◆ REQUIREMENT:
The word "tajumise" occurs in some lines of the data. Return each such line.

*** DATA LISTING ***

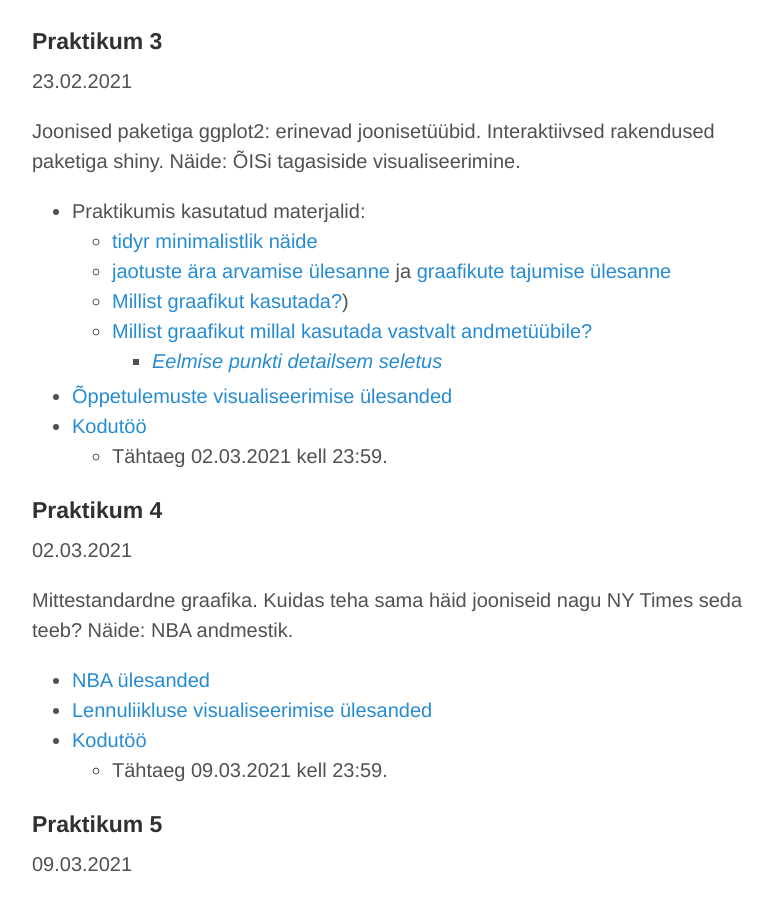
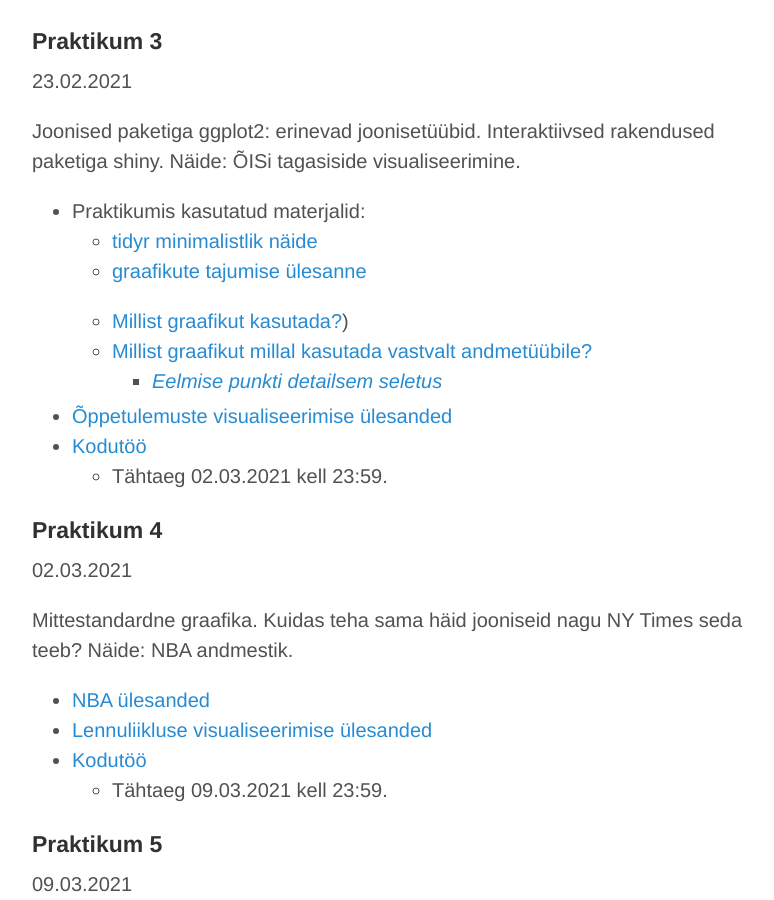
Before and after one commit to andmeteadus/2021, a Jekyll site: the page built from praktikumid.md, in a window 1280 px wide and 900 px high, scrolled down 1179 px. Shown: the whole window, without its empty margins (248-1022 px from the left). Built offline with Jekyll 4.4.1, drawn with Linux system fonts in a browser that asks for light colours; our own code applies the rules of GitHub Pages for plain Markdown files.

Commit message:
Update praktikumid.md

```diff
--- a/praktikumid.md
+++ b/praktikumid.md
@@ -47,7 +47,7 @@ Joonised paketiga ggplot2: erinevad joonisetüübid. Interaktiivsed rakendused p
 
 * Praktikumis kasutatud materjalid:
     * [tidyr minimalistlik näide](../praktikum3_tidyr)
-    * [jaotuste ära arvamise ülesanne](../praktikum3_quiz1) ja [graafikute tajumise ülesanne](../praktikum3_quiz2)
+    * <!--[jaotuste ära arvamise ülesanne](../praktikum3_quiz1) ja -->[graafikute tajumise ülesanne](../praktikum3_quiz2)
 	* [Millist graafikut kasutada?](https://www.youtube.com/watch?v=6lm4wJ1qm0w))
 	* [Millist graafikut millal kasutada vastvalt andmetüübile?](https://raw.githubusercontent.com/ft-interactive/chart-doctor/master/visual-vocabulary/poster.png)
 		* [_Eelmise punkti detailsem seletus_](https://github.com/ft-interactive/chart-doctor/tree/master/visual-vocabulary)
```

*** End of DATA LISTING ***

◆ ANSWER SPACE:
-    * [jaotuste ära arvamise ülesanne](../praktikum3_quiz1) ja [graafikute tajumise ülesanne](../praktikum3_quiz2)
+    * <!--[jaotuste ära arvamise ülesanne](../praktikum3_quiz1) ja -->[graafikute tajumise ülesanne](../praktikum3_quiz2)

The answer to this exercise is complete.